46% of survey respondents said they were concerned about age discrimination at work, and based on the rest of the survey findings, those concerns are valid. An alarming 48% said they either experienced or witnessed at least one of the following regarding themselves, a family member or a friend who has turned 50:
- 26% not been hired for a job because of age.
- 24% passed over for a raise or promotion due to age.
- 23% laid off, fired, or forced out of a job since turning 50.
- 27% encouraged or forced to retire before they preferred to.
- 23% subjected to unwelcome comments about their age.
Another startling statistic from the AARP survey, 50% of voters 50+ in NYC said they will have to delay their retirement for financial reasons.
The issue is so prevalent; it will likely play a role in who the age group votes for in NYC. 75% are very or extremely likely to vote for the candidate who will work to ensure workplace opportunities for New Yorkers as they age and 72% said those elected should support laws, regulations and policies that support older workers.

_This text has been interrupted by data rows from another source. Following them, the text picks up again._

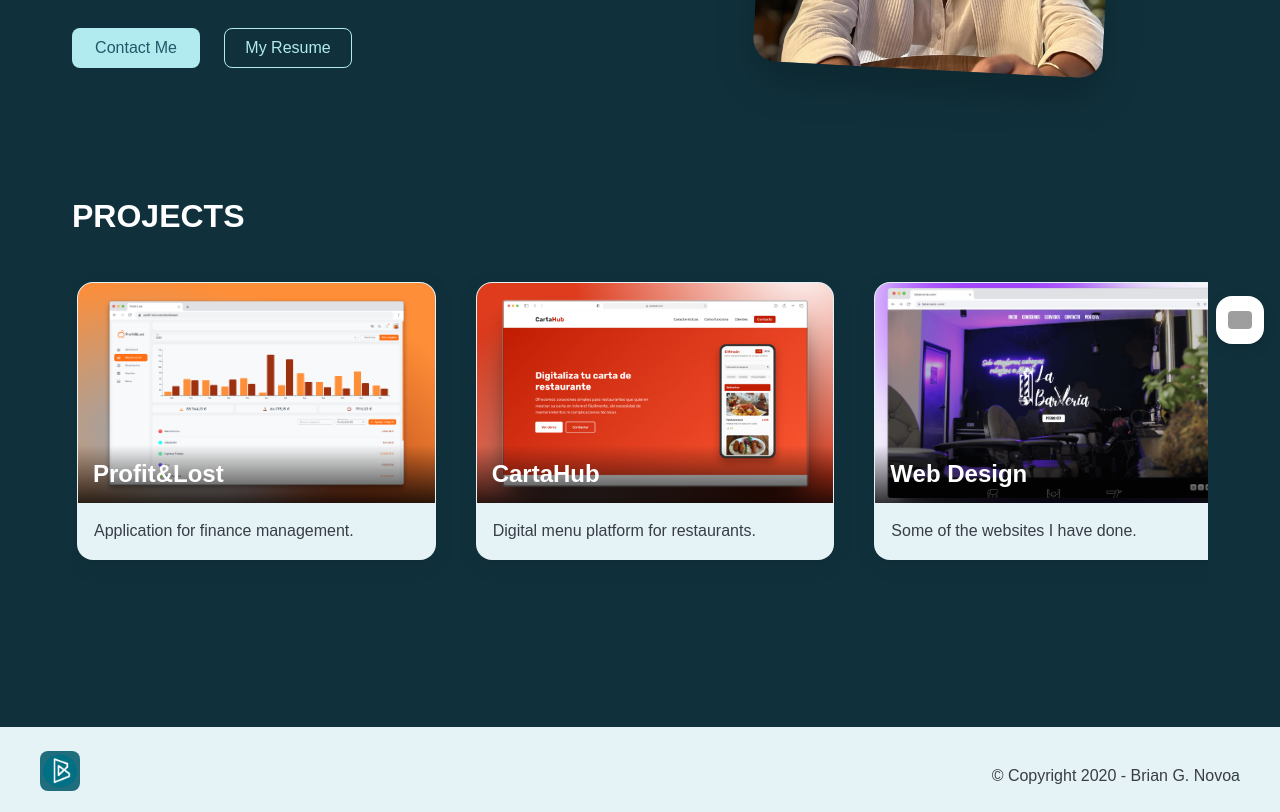
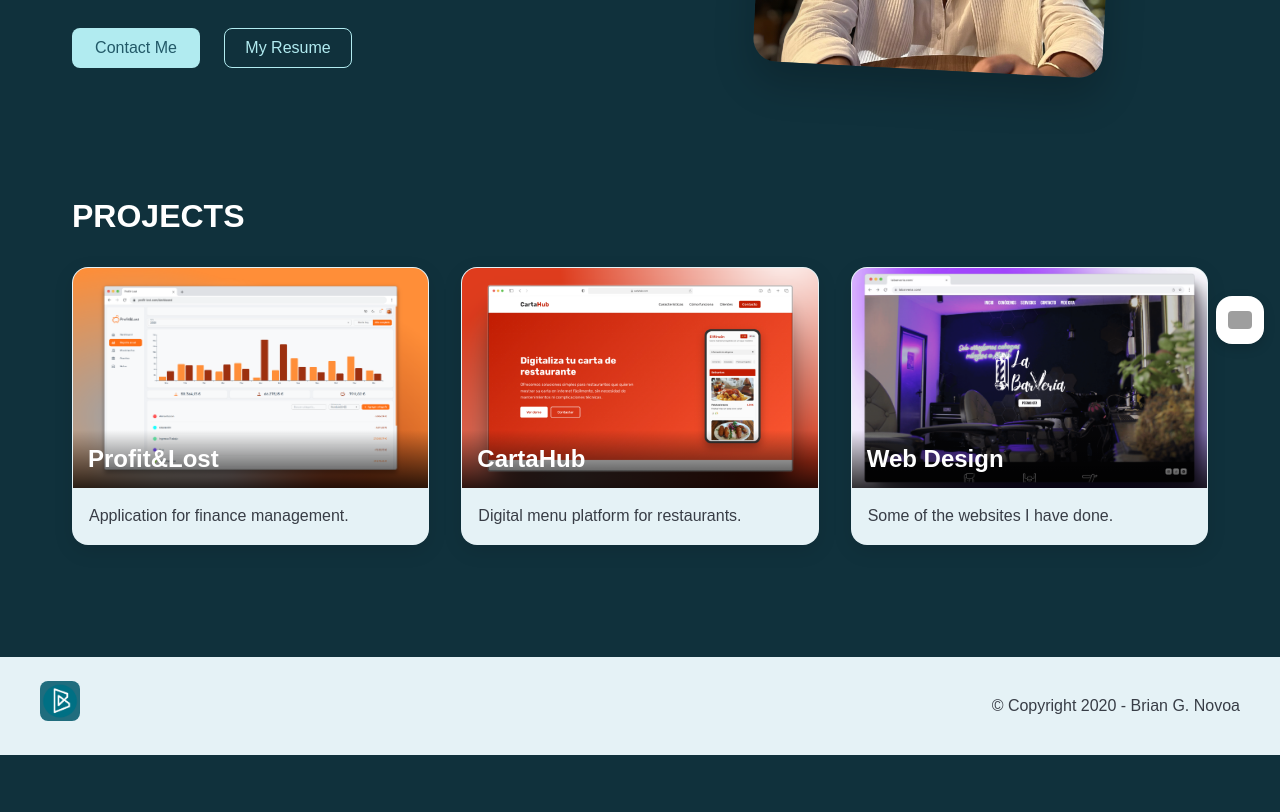
Before and after one commit to brianglezn/brian-novoa.com, a React (Vite) app: page / in a window 1280 px wide. Shown: the part 440-1252 px from the top of the page. After the commit the page ends 1195 px from the top, so only its background shows below. Built offline with nearby package versions, Linux system fonts and the light colour scheme; grey boxes are pictures that could not be loaded.

Commit message:
Corrección de visualizacion de proyectos

```diff
--- a/src/pages/Home.scss
+++ b/src/pages/Home.scss
@@ -169,6 +169,14 @@
       text-transform: uppercase;
     }
 
+    .homeProjects-grid {
+      display: grid;
+      grid-template-columns: repeat(auto-fill, minmax(300px, 1fr));
+      gap: 2rem;
+      width: 100%;
+      margin-bottom: 2rem;
+    }
+
     .homeProjects-carousel {
       width: 100%;
       position: relative;
@@ -333,6 +341,13 @@
         gap: 2rem;
       }
     }
+
+    .homeProjects {
+      .homeProjects-grid {
+        grid-template-columns: repeat(auto-fill, minmax(280px, 1fr));
+        gap: 1.5rem;
+      }
+    }
   }
 
   @media (max-width: 768px) {
@@ -382,6 +397,11 @@
 
     .homeProjects {
       padding: 2.5rem 1rem;
+
+      .homeProjects-grid {
+        grid-template-columns: repeat(auto-fill, minmax(240px, 1fr));
+        gap: 1.2rem;
+      }
     }
   }
 
--- a/src/pages/Home.tsx
+++ b/src/pages/Home.tsx
@@ -1,4 +1,5 @@
 import { useTranslation } from 'react-i18next';
+import { useState, useEffect } from 'react';
 
 // Importing styles
 import './Home.scss';
@@ -58,6 +59,16 @@
 // Main component for the home page
 export default function Home() {
   const { t, i18n } = useTranslation();
+  const [isDesktop, setIsDesktop] = useState(window.innerWidth >= 1024);
+
+  useEffect(() => {
+    const handleResize = () => {
+      setIsDesktop(window.innerWidth >= 1024);
+    };
+
+    window.addEventListener('resize', handleResize);
+    return () => window.removeEventListener('resize', handleResize);
+  }, []);
 
   const brianResume = i18n.language === 'en' ? brianResumeEN : brianResumeES;
 
@@ -93,6 +104,19 @@
         <section className="homeProjects">
           <h2>{t('Home.projects.title')}</h2>
 
+          {isDesktop ? (
+            <div className="homeProjects-grid">
+              {Object.values(projectsData).map((project) => (
+                <ProjectItem
+                  key={project.id}
+                  mainImage={project.mainImage}
+                  title={t(`Projects.projectItems.${project.id}.title`)}
+                  description={t(`Projects.projectItems.${project.id}.description`)}
+                  href={`/projects/${project.id}`}
+                />
+              ))}
+            </div>
+          ) : (
             <div className="homeProjects-carousel">
               <Swiper
                 modules={[Navigation, Pagination, Autoplay]}
@@ -110,10 +134,6 @@
                     slidesPerView: 2,
                     spaceBetween: 30,
                   },
-                1024: {
-                  slidesPerView: 3,
-                  spaceBetween: 30,
-                },
                 }}
               >
                 {Object.values(projectsData).map((project) => (
@@ -128,6 +148,7 @@
                 ))}
               </Swiper>
             </div>
+          )}
         </section>
 
       </section>
```
Lines whose indentation alone changed are shown as unchanged.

AARP has been working to bring the issue to the attention of the Mayoral and City Council candidates in NYC, holding a series of debates, voter engagement efforts, and grassroots activities. AARP members are expected to account for half of all votes cast in the NYC General Elections. While AARP does not endorse candidates, have a PAC, or give money to campaigns or political parties, the non-partisan membership organization does provide straight-forward information on the issues to 50-plus voters, the media and the general public.
The full AARP survey can be found online: http://bit.ly/1bu3cMU
Article from PR BG